Step 4: Connecting the MyoWare With Unity
Now it's time for the final step, let's connect the MyoWare with Unity! Included in this Instructable is the script that you'll need to include into your Unity project. But first, you will need to change a few things in the code. First, you'll need to add the JSON Object Unity plugin into your project. Next, you'll need to add your own device id and access token into line 19: particleURI = "https://api.particle.io/v1/devices/[Insert your device id]/Next?access_token=[Insert your access token]". You can get your device id from the Particle IDE, following figure 2, click on your devices tab (red box) and look under your device name to find your id (blue box). Next, to find your access token click on the settings tab in the IDE.
Step 5: Done!
After finishing your Unity project, you will have an EMG controlled HoloLens!
If you have any in-depth questions, want to learn about human augmentation, want to keep up with my work, or just toss around ideas, please do so on my Twitter:
If you are interested in working with our team for the 2019 - 2020 NASA SUITS challenge, please email me at:

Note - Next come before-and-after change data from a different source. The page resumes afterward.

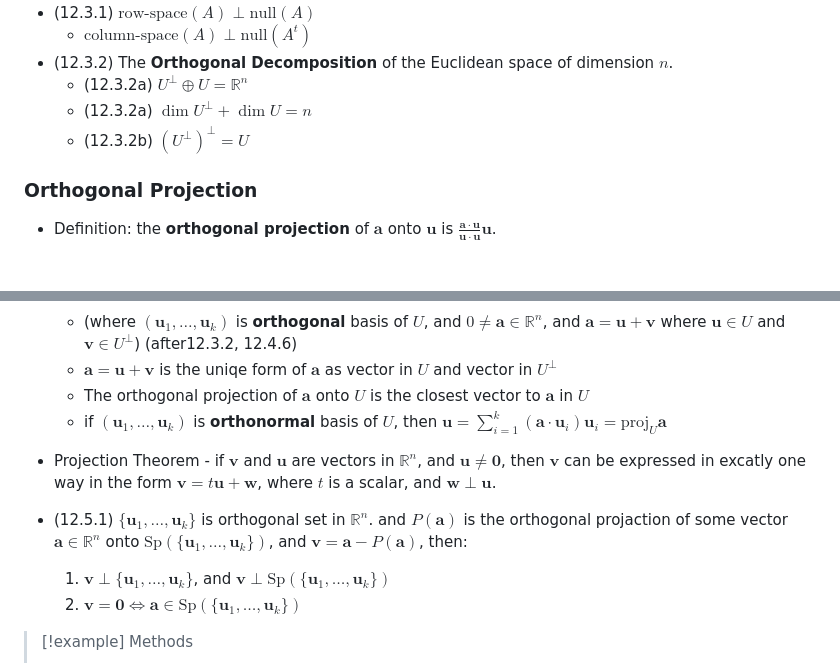
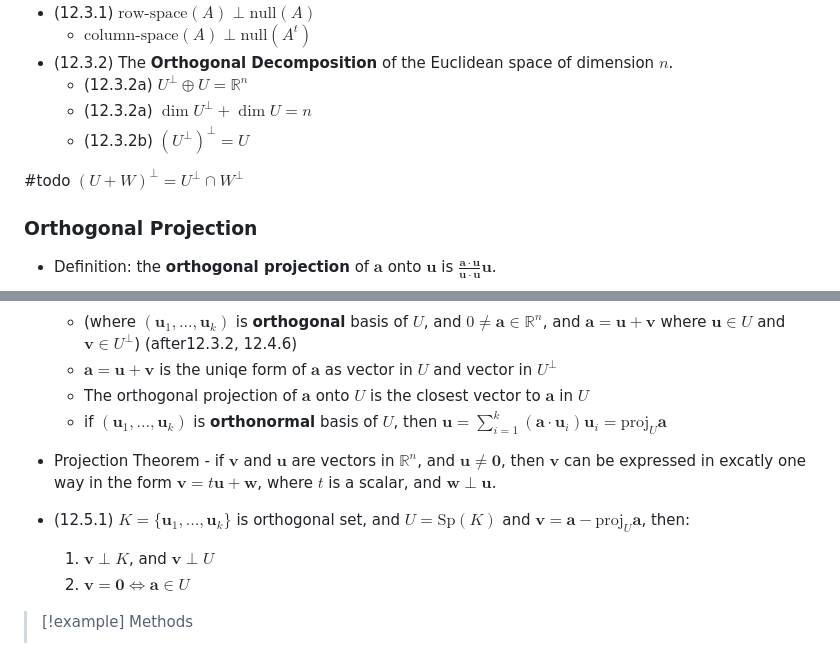
Before and after one commit to adielBm/math-archive, a Markdown page: Linear Algebra/Vector spaces.md, 2 parts joined by grey strips. Drawn GitHub-style; blank space fills up the shorter version.

Commit message:
vault backup: 2023-08-11 02:08:03

```diff
--- a/Linear Algebra/Vector spaces.md
+++ b/Linear Algebra/Vector spaces.md
@@ -96,6 +96,7 @@ Let $U+{W}=V$, then the following statements are **equivalent**:
 	- (12.3.2a) $\dim U^{\perp}+\dim U=n$
 	- (12.3.2b) $(U^\perp)^{\perp}=U$
 
+#todo ${(U+W)}^{\perp}=U^{\perp}\cap W^{\perp}$
 ### Orthogonal Projection
 
 - Definition: the **orthogonal projection** of $\mathbf{a}$ onto $\mathbf{u}$ is $\frac{\mathbf{a}\cdot \mathbf{u}}{\mathbf{u}\cdot \mathbf{u}}\mathbf{u}$.
@@ -106,9 +107,10 @@ Let $U+{W}=V$, then the following statements are **equivalent**:
 	- if $(\mathbf{u}_{1},\dots,\mathbf{u}_{k})$ is **orthonormal** basis of $U$, then $\textbf{u}=\sum^{k}_{i=1}{{(\mathbf{a}\cdot \mathbf{u}_{i})}\textbf{u}_{i}}=\text{proj}_{U}\mathbf{a}$
 - Projection Theorem - if $\mathbf{v}$ and $\mathbf{u}$ are vectors in $\mathbb{R}^n$, and $\mathbf{u}\neq \mathbf{0}$, then $\mathbf{v}$ can be expressed in excatly one way in the form $\mathbf{v}=t\mathbf{u}+\mathbf{w}$, where $t$ is a scalar, and $\mathbf{w}\perp\mathbf{u}$.
 
-- (12.5.1) $\{ \mathbf{u}_{1},\dots,\mathbf{u}_{k} \}$ is orthogonal set in $\mathbb{R}^n$. and $P(\mathbf{a})$ is the orthogonal projaction of some vector $\mathbf{a}\in \mathbb{R}^n$ onto $\text{Sp}(\{ \mathbf{u}_{1},\dots,\mathbf{u}_{k} \})$, and $\mathbf{v}=\mathbf{a}-P(\mathbf{a})$, then:
-	1.  $\mathbf{v}\perp{\{ \mathbf{u}_{1},\dots,\mathbf{u}_{k} \}}$, and $\mathbf{v}\perp{\text{Sp}(\{ \mathbf{u}_{1},\dots,\mathbf{u}_{k} \})}$
-	2. $\mathbf{v}=\mathbf{0}\iff \mathbf{a}\in{\text{Sp}(\{ \mathbf{u}_{1},\dots,\mathbf{u}_{k} \})}$
+
+- (12.5.1) $K=\{ \mathbf{u}_{1},\dots,\mathbf{u}_{k} \}$ is orthogonal set, and $U=\text{Sp}(K)$ and $\mathbf{v}=\mathbf{a}-\text{proj}_{U}\mathbf{a}$, then:
+	1.  $\mathbf{v}\perp K$, and $\mathbf{v}\perp U$
+	2. $\mathbf{v}=\mathbf{0}\iff \mathbf{a}\in U$
 
 
 > [!example] Methods
```
Also changed, not shown: Linear Algebra/Matrices.md (+3 -0 lines).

Special thanks to the model in the first picture, Darren, who also tested the design at NASA. Another thanks to my programming partner for the project AJ, who made a lot of this possible.